Get ready to take a trip through the vibrant history of punk music with writer and fashion designer Alisha Amnesia, as she gives Punktuation a tour of the most comprehensive punk museum in the United States.
From the early pioneers of punk rock to the contemporary bands carrying the torch today, The Punk Rock Museum opened on April 1st in Las Vegas. When I visited, it did not disappoint! There’s something here for every kind of punk fan, and each visitor will take something different from the experience.
It is so cool that a collective has brought this place into existence. You can tell how hard the team at The Punk Rock Museum have worked on curating the ultimate punk collection. They’ve presented its first incarnation impressively well. I expect to see it continue to grow with rotating exhibits, new collections, events, and surprises to keep things interesting.
When you enter, there are large photographs by punk scene photographers with quotes from the band member subjects. It’s a striking way to initiate people into the first room of the museum. It sets a tone and gets you ready for more. A couple of my favorites were GBH by Alison Braun and Alice Bag by Ruby Ray.
You continue into an area with more photographs and memorabilia including clothing, musical instruments, photos, flyers, and personal property from so many iconic punk musicians. You have never seen anything like this all in one place in the US.
They have the most comprehensive collection of DIY fashion pieces I’ve ever seen in person, which was exciting! I couldn’t believe they had Billy Idol’s 1976 Generation X T-shirt that he created, the hand-drawn shirts worn by Suicidal Tendencies, and the rare 1976 Sex Pistols shirt produced by the legendary Malcolm McLaren. And that’s not all! There was also the iconic 76/77 SEX store shirt by Malcolm and Vivienne Westwood, the hand-painted Brigade Rosse shirt worn by Joe Strummer of The Clash, and the iconic DIY DESTROY button-down shirt worn by Howie Pyro in D Generation.
I felt notable reverence when viewing Johnny Thunders‘ red leather jacket and Joan Jett’s studded leather jacket from the ’80s. Then there was Jimmy Webb’s iconic outfit (designed by Agatha Blois). Webb managed the premier punk store, Trash in Vaudeville in NYC for two decades. Jimmy later opened his own store, I NEED MORE, in NYC, which unfortunately closed after his passing in 2020.
My favorite fashion piece was a suit jacket with silkscreened images, inspired by early SEX, Malcolm McLaren & Vivienne Westwood fashion, that read “Sell out, Cash in, Give Up, Rip off.” It was not yet labeled upon my visit, and when I asked, who designed it no one there knew the answer. Punk!

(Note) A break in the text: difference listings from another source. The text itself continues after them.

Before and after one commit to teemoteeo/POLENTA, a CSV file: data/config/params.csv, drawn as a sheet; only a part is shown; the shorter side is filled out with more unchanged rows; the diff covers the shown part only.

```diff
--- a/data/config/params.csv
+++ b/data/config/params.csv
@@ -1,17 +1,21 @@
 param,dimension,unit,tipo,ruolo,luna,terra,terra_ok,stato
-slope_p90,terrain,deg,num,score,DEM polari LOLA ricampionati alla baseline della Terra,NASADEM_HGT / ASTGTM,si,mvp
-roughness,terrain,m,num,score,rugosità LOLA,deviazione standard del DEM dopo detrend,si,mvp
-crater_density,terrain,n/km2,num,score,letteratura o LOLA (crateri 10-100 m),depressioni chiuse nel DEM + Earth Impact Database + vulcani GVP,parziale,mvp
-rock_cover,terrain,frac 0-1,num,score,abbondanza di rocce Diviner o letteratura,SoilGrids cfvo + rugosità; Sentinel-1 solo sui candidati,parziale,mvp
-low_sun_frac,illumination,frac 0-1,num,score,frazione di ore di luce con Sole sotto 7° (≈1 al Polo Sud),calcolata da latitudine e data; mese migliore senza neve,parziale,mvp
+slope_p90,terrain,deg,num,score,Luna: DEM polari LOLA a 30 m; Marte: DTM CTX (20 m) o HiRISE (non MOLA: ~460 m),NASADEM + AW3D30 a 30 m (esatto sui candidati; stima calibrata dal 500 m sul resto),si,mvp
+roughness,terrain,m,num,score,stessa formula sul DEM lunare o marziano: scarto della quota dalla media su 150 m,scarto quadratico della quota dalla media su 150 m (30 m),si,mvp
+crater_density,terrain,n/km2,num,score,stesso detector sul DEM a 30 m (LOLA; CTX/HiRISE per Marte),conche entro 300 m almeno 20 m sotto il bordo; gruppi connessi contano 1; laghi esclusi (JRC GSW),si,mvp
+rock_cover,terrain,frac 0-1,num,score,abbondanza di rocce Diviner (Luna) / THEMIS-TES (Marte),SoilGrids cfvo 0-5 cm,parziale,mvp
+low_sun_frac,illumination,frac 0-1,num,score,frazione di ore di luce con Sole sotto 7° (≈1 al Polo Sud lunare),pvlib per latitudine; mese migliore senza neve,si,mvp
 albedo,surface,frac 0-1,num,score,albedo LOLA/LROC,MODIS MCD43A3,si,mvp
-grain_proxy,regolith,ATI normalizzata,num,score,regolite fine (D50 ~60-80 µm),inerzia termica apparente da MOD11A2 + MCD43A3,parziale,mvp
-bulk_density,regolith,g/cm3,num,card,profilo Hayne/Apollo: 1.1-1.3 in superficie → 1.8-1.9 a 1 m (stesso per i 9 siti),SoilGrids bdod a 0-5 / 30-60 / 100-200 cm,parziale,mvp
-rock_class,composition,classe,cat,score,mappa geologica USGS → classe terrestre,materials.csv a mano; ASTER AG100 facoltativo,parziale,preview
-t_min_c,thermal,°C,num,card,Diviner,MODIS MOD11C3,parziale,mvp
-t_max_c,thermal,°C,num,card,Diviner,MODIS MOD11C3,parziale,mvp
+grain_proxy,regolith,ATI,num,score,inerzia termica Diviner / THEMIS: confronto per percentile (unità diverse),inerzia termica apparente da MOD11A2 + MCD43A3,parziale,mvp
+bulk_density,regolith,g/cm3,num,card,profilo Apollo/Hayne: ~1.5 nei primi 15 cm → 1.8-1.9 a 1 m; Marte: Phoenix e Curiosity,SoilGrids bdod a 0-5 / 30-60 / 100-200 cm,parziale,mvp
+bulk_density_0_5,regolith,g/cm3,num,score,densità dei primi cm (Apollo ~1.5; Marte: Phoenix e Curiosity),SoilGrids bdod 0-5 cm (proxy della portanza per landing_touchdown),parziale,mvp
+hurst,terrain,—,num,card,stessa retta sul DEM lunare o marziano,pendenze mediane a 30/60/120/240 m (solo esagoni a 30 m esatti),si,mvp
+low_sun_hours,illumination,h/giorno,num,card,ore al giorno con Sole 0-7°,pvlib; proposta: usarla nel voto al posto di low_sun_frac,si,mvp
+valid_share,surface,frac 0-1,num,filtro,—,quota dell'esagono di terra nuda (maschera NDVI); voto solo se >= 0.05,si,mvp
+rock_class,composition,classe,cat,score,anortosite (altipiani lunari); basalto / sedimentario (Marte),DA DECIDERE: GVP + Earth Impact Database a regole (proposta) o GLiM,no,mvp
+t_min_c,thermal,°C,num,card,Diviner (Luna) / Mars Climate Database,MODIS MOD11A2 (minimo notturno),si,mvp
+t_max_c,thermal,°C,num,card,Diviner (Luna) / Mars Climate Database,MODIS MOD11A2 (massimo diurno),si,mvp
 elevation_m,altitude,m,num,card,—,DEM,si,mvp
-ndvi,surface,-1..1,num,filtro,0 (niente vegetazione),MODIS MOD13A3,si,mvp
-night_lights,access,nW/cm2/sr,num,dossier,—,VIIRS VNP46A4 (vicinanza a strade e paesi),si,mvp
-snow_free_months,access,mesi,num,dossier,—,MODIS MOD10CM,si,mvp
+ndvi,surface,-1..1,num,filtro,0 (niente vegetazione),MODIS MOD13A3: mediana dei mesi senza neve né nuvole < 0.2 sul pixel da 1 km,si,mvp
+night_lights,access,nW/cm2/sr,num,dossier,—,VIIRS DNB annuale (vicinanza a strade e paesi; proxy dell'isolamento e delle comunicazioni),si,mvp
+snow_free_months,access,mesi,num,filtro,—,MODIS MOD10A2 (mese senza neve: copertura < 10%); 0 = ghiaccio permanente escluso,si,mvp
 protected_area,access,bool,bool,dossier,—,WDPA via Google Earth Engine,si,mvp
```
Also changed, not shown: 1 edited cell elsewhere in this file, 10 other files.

Some of my favorite photos were of Siouxsie and The Banshees, John Lydon, Adam Ant, Gen X, a young Steve Jones, a very early Billy Idol with Steve Stevens performing right after Gen X, Sid Vicious, Jake of The Casualties, Amy of Amyl and The Sniffers, a very early shot of Mike Ness & Dennis Darnell from Social Distortion, and so many more. I photographed a few of my favorite posters of The Plasmatics, Subhumans, and DOA from ’81, but I promise you I haven’t even scratched the surface.
If you’re a fan of punk, and you make it to Las Vegas, you’d seriously be an idiot not to go check out the Punk Rock Museum! No matter exactly what you’re into, you’ll see something you’ve never seen in person before. And if you play an instrument, you’ll probably enjoy the jam room, and looking at all the instruments owned and played by bands you love. I only spent a short time there, knowing I’d be back, and even in that brief visit, an impression was made!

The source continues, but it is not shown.